The article this chart is taken from was published recently in Pediatric News, the monthly magazine for the American Academy of Pediatricians. The AAP strongly recommends sending children back to school in person, as keeping them home is causing way more harm than good, as if suicide rates were not bad enough already in young people, as the chart shows. This is not to mention abuse, obesity, hunger, and other issues.


Being careful about COVID-19 is very important, and no doubt masks and social distancing should be used in schools. But I just had a young lady in high school enter a mental hospital at my recommendation because of her extreme, constant suicidal thoughts. The main problem? Total isolation. She has very little support and human contact. Her mother works, but is still struggling to provide, and she lives in a remote, rural area where the neighborhood isn't very safe.


It's not just that children are affected by school shutdowns, it's that children are affected at much higher rates due to pre-existing issues made worse, such as poverty. And if anyone is going to say that the lives of Black children matter, people have to understand that the school lockdowns are disproportionately affecting Black children in a terrible way. As is well known (and argued over why), Black children already have reduced rates of access to healthcare providers.
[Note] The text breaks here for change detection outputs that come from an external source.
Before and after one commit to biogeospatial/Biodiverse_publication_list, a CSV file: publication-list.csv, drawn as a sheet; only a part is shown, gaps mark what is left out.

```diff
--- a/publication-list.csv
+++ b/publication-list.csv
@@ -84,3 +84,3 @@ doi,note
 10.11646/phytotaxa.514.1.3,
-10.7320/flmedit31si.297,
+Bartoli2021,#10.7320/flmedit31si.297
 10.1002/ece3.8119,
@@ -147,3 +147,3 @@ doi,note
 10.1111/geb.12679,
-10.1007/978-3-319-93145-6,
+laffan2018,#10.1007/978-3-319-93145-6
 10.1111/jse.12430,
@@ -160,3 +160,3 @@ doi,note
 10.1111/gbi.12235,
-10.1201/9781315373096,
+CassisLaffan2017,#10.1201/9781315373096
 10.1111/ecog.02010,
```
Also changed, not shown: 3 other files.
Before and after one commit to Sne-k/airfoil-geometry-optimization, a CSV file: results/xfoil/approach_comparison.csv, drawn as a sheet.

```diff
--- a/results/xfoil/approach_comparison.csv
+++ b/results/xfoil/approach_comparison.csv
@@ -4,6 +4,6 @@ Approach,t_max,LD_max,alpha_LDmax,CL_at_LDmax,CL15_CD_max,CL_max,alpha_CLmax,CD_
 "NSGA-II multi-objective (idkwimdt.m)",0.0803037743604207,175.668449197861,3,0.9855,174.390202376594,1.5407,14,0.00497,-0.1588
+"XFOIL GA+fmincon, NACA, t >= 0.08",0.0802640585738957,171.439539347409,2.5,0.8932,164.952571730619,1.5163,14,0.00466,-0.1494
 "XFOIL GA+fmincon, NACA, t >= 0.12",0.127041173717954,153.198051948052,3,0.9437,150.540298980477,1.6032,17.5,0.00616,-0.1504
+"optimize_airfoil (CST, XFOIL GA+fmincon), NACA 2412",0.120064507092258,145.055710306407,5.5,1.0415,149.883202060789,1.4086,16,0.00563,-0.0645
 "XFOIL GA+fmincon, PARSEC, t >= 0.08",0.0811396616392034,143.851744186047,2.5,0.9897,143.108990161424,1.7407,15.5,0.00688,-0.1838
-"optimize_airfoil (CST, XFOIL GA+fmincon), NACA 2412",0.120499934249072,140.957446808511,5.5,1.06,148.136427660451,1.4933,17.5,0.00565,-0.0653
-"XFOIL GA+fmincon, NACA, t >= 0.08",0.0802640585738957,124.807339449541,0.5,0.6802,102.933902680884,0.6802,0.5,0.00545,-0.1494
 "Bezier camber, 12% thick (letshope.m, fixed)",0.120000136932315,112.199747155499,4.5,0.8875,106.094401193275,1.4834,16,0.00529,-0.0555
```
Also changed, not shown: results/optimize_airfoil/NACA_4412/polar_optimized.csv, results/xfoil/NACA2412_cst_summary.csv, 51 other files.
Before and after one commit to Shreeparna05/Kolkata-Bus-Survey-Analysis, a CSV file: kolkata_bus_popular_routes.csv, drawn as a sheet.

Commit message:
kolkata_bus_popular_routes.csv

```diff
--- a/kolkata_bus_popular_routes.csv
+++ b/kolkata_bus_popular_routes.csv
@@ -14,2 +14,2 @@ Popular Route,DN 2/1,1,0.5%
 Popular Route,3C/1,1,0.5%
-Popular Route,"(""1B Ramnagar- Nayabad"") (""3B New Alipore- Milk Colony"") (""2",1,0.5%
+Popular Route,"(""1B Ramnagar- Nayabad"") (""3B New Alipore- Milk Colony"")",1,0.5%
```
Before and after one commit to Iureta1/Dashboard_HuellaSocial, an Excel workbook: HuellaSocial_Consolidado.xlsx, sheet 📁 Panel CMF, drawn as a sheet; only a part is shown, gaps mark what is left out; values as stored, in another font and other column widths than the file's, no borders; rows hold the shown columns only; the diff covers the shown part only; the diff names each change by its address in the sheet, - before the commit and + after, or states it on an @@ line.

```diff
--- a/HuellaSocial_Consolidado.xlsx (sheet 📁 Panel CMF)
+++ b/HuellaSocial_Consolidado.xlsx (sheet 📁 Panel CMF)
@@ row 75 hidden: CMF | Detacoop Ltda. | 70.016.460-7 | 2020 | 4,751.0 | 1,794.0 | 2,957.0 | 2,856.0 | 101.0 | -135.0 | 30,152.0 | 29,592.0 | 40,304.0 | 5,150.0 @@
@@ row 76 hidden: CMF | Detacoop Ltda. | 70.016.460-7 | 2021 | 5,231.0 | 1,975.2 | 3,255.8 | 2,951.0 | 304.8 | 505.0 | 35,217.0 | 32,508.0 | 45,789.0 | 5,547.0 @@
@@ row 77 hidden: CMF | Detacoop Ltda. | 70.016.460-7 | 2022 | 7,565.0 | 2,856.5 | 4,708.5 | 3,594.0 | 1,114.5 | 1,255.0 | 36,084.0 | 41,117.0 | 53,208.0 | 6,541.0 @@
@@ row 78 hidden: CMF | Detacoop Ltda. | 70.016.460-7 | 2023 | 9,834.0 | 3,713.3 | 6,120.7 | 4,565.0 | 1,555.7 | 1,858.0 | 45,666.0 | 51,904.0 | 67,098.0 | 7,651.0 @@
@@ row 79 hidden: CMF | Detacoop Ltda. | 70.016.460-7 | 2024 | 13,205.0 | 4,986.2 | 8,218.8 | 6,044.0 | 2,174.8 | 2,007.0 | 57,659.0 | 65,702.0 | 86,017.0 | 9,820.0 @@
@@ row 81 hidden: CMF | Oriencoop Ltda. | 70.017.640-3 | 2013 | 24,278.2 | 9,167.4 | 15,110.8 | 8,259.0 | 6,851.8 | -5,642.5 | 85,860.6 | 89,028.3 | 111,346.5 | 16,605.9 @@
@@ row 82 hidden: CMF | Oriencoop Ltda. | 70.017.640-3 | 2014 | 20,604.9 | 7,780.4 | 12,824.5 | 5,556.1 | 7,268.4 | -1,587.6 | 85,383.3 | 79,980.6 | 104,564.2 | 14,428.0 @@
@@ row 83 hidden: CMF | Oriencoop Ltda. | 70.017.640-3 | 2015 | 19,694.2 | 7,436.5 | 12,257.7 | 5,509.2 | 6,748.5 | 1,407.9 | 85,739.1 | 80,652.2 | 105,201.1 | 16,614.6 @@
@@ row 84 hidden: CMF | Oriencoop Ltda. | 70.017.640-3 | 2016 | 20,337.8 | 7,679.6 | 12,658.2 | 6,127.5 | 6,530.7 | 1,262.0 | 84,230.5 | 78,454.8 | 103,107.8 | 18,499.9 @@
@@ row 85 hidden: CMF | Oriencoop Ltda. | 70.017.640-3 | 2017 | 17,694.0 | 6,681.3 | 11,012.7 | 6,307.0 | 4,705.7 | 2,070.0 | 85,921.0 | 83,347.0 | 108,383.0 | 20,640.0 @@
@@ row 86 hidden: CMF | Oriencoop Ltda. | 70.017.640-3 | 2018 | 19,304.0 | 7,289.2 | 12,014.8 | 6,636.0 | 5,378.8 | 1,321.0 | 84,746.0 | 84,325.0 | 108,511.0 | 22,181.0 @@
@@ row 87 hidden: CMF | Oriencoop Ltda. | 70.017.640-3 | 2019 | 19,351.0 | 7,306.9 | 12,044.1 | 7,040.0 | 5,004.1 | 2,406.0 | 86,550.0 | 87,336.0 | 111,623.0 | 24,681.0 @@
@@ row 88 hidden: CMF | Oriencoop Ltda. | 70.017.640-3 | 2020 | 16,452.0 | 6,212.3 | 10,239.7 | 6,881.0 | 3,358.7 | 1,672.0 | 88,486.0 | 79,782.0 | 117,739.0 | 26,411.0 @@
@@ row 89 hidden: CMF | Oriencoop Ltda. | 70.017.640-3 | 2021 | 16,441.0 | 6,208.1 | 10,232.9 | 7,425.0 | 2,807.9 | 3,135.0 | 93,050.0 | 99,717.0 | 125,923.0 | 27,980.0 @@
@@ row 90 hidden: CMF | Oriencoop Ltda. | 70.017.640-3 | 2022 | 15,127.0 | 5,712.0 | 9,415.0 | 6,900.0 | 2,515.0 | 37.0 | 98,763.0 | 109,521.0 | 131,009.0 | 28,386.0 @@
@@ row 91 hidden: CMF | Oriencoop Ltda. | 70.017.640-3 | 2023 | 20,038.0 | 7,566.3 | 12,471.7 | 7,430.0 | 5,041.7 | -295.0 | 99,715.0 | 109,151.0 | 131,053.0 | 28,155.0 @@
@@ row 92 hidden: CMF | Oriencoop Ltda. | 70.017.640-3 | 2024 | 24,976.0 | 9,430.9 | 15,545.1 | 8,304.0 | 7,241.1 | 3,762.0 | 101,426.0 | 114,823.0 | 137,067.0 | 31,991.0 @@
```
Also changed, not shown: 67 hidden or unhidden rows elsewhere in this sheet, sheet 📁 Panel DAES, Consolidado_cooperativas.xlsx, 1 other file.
My opinion here is not just based on personal experience. My wife is a family nurse practitioner who works in a pediatric clinic at the local health department, caring for the poorest children in our community, disproportionately minorities. She feels the same way. Take our word for it, but if you don't believe us, believe the opinion of the American Academy of Pediatricians. Kids need to be back in school, with appropriate safety measures like masks. The lockdown of schools is a case of "the cure being worse than the disease."